▶ **What you will do**: Whenever a line in the data below includes the string "player", copy it out.

Detected change data
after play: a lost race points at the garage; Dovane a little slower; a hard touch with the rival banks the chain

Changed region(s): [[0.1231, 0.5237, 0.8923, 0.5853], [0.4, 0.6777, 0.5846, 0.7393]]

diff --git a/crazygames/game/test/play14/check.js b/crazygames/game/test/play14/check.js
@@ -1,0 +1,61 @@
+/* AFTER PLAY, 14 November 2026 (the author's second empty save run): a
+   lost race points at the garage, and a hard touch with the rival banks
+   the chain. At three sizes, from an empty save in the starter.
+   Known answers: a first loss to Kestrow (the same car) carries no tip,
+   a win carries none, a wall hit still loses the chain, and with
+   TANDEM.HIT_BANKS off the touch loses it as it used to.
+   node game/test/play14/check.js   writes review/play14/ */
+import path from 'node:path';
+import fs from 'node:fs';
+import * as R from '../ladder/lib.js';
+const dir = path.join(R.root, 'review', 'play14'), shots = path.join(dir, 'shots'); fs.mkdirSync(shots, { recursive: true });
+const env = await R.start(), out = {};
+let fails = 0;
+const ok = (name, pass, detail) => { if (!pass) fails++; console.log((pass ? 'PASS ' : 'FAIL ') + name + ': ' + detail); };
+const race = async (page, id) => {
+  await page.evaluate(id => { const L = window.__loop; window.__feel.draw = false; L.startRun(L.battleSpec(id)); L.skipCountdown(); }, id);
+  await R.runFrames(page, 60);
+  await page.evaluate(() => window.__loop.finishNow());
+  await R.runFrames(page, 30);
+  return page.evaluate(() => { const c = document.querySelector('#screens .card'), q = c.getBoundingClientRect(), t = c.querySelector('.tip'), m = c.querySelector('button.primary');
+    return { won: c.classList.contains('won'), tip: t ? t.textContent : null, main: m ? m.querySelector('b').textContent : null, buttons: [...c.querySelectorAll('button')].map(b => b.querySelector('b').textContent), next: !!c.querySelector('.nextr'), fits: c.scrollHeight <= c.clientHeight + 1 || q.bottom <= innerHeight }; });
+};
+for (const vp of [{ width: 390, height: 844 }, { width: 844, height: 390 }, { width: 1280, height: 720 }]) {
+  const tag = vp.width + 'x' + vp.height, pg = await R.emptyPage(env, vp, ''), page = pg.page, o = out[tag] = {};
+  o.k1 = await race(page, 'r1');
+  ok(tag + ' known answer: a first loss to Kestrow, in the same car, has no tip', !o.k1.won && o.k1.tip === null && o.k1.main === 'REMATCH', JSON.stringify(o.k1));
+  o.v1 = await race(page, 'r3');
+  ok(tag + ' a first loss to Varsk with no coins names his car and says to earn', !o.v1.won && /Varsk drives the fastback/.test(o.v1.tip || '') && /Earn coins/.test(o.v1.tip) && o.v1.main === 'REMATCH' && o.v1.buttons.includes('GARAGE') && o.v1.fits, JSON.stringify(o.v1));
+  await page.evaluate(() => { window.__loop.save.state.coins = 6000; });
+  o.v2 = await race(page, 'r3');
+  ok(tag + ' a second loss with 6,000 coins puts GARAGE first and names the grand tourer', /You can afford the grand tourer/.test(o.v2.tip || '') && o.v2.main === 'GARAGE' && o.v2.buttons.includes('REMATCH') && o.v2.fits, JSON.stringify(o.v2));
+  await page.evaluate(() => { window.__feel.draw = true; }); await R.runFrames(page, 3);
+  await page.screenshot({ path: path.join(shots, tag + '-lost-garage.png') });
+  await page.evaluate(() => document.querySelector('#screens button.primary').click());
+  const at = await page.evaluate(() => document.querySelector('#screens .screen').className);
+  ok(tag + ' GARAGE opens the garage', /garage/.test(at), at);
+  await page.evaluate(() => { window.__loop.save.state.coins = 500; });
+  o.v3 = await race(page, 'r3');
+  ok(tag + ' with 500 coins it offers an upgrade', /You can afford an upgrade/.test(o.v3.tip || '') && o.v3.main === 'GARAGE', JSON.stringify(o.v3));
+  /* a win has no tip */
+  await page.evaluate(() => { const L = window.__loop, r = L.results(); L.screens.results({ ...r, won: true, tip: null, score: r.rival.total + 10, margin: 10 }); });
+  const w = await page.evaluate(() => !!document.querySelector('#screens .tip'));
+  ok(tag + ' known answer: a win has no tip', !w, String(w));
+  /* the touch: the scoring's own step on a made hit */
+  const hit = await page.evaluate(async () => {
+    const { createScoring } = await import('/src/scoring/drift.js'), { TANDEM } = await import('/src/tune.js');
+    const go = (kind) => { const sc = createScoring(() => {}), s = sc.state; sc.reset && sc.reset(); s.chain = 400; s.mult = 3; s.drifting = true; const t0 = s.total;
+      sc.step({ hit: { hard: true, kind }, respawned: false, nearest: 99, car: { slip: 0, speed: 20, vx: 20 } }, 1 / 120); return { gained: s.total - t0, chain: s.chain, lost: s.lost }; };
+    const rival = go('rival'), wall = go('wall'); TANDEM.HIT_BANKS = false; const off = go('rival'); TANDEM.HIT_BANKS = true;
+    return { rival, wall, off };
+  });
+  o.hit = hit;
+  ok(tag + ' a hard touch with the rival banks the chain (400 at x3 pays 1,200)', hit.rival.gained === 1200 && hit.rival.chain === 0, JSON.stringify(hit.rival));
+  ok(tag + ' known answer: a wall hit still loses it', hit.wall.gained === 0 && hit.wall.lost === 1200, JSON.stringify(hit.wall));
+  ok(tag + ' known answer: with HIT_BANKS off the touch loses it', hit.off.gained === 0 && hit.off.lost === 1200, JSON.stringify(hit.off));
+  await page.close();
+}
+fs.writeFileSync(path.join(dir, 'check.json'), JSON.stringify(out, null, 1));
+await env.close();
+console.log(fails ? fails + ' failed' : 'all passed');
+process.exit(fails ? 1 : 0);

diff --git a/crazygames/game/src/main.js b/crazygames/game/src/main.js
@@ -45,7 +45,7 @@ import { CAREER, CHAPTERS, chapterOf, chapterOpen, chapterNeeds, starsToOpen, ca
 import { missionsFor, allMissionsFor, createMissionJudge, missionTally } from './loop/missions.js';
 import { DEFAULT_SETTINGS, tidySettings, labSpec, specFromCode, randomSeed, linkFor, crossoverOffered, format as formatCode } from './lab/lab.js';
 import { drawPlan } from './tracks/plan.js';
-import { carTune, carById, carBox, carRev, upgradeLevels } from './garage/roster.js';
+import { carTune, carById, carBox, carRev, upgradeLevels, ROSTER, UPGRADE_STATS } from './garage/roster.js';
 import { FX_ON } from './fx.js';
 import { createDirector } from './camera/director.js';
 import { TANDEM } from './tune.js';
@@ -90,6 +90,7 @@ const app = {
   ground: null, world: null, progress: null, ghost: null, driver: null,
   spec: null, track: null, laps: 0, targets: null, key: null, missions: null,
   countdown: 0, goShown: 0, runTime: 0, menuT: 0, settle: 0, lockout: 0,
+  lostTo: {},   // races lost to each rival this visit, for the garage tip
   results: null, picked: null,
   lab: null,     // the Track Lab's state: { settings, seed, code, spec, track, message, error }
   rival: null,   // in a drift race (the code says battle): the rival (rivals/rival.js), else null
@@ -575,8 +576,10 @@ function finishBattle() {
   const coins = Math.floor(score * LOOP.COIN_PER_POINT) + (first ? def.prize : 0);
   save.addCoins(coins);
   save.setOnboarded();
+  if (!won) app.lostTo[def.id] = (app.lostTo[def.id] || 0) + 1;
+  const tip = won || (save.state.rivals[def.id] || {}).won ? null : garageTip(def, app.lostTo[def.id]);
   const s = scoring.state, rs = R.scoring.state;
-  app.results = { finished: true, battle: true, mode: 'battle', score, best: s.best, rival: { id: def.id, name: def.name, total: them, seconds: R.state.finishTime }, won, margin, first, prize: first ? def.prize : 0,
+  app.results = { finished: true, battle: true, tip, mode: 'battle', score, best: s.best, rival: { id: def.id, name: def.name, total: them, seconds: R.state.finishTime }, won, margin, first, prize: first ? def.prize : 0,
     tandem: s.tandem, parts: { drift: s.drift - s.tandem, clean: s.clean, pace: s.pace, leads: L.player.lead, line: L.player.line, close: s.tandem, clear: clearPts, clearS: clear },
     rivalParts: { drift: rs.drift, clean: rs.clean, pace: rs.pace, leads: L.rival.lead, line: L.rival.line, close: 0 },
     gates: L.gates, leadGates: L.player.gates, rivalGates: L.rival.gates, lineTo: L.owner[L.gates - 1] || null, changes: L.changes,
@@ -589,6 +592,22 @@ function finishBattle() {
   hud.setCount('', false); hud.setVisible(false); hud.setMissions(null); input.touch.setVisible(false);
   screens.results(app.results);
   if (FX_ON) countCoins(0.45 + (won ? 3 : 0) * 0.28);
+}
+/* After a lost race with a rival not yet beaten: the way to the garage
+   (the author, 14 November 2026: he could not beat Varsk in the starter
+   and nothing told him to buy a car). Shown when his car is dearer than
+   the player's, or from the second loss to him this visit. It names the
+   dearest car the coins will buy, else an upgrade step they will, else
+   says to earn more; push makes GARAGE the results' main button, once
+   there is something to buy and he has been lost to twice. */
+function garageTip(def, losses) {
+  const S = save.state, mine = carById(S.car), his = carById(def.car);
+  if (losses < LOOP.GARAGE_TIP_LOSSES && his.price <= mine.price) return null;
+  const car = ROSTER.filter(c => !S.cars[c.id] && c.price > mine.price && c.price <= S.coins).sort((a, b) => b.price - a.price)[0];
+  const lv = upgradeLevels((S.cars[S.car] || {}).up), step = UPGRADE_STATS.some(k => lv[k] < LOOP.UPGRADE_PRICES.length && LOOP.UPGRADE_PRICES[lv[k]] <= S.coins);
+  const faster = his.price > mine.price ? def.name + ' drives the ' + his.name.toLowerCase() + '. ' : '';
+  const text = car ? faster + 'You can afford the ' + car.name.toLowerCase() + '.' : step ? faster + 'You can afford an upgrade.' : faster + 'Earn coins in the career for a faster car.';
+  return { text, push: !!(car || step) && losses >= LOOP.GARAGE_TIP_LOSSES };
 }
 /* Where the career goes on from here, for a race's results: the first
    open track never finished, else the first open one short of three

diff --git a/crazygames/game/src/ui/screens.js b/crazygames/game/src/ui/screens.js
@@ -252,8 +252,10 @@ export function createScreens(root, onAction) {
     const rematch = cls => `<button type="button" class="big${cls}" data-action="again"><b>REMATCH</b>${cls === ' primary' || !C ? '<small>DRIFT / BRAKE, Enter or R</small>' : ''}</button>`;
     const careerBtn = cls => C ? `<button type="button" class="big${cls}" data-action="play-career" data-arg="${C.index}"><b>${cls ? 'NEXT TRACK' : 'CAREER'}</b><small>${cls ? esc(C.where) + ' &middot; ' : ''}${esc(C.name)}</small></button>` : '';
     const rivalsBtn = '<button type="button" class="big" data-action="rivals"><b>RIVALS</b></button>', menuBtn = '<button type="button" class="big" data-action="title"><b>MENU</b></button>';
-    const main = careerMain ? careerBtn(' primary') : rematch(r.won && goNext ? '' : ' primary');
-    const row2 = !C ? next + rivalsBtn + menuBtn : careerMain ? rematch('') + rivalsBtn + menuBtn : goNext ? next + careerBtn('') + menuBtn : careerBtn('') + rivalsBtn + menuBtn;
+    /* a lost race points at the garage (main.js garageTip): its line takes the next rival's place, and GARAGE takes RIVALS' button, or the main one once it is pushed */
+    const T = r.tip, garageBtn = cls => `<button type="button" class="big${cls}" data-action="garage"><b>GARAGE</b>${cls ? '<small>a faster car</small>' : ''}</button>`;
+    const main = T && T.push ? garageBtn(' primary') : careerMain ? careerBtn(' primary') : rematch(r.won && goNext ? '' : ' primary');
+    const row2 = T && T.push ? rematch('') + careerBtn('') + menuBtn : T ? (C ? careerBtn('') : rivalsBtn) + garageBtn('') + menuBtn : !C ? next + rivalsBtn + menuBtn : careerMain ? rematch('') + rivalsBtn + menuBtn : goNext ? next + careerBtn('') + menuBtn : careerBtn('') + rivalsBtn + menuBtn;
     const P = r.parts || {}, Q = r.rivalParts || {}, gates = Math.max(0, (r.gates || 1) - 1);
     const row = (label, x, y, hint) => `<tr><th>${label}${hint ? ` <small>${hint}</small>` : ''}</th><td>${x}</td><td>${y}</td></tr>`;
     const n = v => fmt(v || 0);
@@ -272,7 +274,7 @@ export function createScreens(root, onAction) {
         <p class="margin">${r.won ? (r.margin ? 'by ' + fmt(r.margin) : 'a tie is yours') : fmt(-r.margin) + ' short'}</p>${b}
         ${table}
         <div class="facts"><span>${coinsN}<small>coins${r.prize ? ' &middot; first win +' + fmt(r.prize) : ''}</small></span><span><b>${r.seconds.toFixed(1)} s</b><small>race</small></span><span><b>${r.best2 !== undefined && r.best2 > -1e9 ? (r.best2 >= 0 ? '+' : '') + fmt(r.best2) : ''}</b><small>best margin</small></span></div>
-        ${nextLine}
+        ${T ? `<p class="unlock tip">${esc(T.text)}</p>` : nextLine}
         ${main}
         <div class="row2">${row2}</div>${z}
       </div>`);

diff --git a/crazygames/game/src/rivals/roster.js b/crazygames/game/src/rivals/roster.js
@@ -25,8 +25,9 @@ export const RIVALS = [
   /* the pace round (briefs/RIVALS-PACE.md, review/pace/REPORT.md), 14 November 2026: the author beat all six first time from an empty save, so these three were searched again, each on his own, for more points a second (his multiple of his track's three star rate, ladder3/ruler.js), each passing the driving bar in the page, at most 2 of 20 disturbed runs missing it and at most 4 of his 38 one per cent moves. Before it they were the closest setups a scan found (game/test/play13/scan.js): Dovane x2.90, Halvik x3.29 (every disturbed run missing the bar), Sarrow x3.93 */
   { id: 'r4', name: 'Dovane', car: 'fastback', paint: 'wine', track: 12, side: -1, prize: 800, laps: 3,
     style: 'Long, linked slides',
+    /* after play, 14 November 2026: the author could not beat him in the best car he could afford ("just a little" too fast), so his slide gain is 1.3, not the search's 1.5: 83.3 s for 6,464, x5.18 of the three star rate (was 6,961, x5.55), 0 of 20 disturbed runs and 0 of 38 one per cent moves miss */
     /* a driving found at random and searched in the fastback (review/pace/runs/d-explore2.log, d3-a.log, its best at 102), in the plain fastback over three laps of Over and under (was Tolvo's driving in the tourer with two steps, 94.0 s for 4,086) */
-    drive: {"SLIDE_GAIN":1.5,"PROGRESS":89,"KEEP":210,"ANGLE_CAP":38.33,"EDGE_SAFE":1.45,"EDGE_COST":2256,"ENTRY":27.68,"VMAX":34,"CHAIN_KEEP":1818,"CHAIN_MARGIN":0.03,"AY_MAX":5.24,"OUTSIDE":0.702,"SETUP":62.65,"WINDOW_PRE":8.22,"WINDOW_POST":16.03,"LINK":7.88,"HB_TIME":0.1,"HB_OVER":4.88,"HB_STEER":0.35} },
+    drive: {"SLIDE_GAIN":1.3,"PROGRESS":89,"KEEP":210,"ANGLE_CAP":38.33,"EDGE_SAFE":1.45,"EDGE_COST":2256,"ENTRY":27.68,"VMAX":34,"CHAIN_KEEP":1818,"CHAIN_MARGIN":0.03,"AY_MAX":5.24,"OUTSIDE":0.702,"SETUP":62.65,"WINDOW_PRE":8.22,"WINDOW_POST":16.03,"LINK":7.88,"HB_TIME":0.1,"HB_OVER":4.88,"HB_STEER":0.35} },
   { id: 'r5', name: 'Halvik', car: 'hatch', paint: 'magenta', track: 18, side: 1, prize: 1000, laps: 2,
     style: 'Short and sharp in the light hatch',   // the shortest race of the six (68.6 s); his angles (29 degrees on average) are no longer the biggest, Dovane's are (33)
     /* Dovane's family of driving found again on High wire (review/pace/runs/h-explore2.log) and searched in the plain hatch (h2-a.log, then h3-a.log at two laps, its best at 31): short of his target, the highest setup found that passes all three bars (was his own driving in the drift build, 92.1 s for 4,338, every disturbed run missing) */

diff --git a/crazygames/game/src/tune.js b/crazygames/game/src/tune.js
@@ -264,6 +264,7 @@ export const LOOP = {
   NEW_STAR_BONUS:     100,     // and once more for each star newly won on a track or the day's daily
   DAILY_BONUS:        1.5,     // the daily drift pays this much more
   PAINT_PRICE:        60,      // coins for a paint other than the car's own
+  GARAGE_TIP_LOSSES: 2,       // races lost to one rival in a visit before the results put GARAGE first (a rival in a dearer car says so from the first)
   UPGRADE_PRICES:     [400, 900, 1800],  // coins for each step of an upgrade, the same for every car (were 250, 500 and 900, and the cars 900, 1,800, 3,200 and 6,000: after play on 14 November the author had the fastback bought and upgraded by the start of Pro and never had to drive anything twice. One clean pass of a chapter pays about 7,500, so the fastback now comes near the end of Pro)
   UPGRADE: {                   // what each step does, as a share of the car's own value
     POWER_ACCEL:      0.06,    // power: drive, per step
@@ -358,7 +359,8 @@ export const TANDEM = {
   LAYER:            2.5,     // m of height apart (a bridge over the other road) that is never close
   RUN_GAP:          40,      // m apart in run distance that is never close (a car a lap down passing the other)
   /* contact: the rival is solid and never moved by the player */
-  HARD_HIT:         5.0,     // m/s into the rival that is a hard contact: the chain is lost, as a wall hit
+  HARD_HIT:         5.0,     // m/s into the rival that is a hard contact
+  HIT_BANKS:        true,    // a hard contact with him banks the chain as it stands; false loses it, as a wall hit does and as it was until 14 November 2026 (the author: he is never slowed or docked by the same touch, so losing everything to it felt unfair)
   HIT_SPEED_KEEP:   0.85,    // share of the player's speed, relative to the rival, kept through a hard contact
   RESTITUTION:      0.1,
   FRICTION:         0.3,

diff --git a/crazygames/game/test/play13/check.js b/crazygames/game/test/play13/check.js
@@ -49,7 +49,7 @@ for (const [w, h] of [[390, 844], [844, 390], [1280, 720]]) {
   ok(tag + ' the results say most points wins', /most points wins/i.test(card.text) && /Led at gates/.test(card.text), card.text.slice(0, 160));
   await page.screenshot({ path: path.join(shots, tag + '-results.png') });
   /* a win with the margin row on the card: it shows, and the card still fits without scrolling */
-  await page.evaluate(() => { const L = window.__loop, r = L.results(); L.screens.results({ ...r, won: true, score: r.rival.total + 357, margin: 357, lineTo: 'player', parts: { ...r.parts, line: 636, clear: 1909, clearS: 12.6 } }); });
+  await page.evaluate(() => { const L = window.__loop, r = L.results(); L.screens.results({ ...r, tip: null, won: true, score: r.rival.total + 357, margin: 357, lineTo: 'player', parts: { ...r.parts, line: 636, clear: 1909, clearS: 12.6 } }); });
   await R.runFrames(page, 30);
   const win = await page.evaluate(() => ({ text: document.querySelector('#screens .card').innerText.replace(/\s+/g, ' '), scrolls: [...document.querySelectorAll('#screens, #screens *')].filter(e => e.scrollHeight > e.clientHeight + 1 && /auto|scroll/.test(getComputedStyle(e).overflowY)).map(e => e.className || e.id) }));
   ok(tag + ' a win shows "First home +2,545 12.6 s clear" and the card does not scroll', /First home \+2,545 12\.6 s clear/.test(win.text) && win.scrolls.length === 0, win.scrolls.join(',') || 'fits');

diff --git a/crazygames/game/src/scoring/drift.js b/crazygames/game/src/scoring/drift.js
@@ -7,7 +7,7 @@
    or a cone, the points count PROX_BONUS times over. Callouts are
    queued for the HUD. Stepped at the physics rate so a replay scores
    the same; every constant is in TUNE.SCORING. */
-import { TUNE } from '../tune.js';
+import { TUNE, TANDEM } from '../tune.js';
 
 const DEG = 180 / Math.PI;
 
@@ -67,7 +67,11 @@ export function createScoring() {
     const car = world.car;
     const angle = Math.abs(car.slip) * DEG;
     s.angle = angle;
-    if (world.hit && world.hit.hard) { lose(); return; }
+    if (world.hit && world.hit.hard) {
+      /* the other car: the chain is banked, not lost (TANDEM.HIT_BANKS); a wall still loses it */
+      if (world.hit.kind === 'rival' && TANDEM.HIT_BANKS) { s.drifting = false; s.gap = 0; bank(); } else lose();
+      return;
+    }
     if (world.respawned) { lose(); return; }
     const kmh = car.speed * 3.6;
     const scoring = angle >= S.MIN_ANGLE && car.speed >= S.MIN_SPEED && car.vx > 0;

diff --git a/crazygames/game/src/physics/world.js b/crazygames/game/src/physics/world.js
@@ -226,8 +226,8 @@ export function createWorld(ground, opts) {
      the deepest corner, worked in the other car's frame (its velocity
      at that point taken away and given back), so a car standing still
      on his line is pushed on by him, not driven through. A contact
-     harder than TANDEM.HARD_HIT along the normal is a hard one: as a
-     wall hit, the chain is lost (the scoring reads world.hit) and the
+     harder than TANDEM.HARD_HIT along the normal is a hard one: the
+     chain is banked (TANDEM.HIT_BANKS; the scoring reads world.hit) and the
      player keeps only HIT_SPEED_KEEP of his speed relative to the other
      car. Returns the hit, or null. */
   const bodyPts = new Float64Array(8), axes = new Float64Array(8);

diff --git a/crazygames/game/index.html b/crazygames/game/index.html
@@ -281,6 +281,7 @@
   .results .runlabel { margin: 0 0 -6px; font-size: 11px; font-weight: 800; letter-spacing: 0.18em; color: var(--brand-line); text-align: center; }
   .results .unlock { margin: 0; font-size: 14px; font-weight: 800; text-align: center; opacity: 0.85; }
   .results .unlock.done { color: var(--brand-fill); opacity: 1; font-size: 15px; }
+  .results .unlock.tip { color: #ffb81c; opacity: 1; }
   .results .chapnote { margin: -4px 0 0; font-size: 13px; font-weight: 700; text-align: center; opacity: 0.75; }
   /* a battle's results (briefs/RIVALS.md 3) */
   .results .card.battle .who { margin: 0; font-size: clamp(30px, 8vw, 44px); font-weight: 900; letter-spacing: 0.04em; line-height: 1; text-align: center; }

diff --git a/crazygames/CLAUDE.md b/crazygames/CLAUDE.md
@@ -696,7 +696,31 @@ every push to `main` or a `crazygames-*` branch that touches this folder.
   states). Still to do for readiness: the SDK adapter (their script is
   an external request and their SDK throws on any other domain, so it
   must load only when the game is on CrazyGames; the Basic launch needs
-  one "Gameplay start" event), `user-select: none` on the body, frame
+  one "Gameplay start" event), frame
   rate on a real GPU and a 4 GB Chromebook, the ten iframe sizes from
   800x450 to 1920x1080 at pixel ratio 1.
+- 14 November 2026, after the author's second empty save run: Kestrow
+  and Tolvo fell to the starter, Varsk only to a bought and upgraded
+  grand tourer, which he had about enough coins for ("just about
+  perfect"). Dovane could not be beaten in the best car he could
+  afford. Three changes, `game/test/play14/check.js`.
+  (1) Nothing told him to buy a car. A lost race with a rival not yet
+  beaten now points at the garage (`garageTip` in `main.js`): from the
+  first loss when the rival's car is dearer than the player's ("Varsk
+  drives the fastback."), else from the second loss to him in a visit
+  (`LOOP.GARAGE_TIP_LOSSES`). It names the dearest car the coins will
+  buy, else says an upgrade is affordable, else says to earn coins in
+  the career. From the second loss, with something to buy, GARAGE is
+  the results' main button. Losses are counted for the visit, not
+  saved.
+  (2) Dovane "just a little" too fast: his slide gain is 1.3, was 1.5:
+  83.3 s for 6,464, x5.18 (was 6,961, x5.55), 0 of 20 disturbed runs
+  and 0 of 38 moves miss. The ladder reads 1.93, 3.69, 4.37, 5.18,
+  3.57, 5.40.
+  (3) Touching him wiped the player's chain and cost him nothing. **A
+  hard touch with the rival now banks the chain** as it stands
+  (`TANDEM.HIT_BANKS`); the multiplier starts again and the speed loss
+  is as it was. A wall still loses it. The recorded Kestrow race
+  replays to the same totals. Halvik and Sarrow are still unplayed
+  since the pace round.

▶ **Exercise result**:
     tandem: s.tandem, parts: { drift: s.drift - s.tandem, clean: s.clean, pace: s.pace, leads: L.player.lead, line: L.player.line, close: s.tandem, clear: clearPts, clearS: clear },
     gates: L.gates, leadGates: L.player.gates, rivalGates: L.rival.gates, lineTo: L.owner[L.gates - 1] || null, changes: L.changes,
+   the player's, or from the second loss to him this visit. It names the
   /* contact: the rival is solid and never moved by the player */
   HIT_SPEED_KEEP:   0.85,    // share of the player's speed, relative to the rival, kept through a hard contact
-  await page.evaluate(() => { const L = window.__loop, r = L.results(); L.screens.results({ ...r, won: true, score: r.rival.total + 357, margin: 357, lineTo: 'player', parts: { ...r.parts, line: 636, clear: 1909, clearS: 12.6 } }); });
+  await page.evaluate(() => { const L = window.__loop, r = L.results(); L.screens.results({ ...r, tip: null, won: true, score: r.rival.total + 357, margin: 357, lineTo: 'player', parts: { ...r.parts, line: 636, clear: 1909, clearS: 12.6 } }); });
      player keeps only HIT_SPEED_KEEP of his speed relative to the other
+  first loss when the rival's car is dearer than the player's ("Varsk
+  (3) Touching him wiped the player's chain and cost him nothing. **A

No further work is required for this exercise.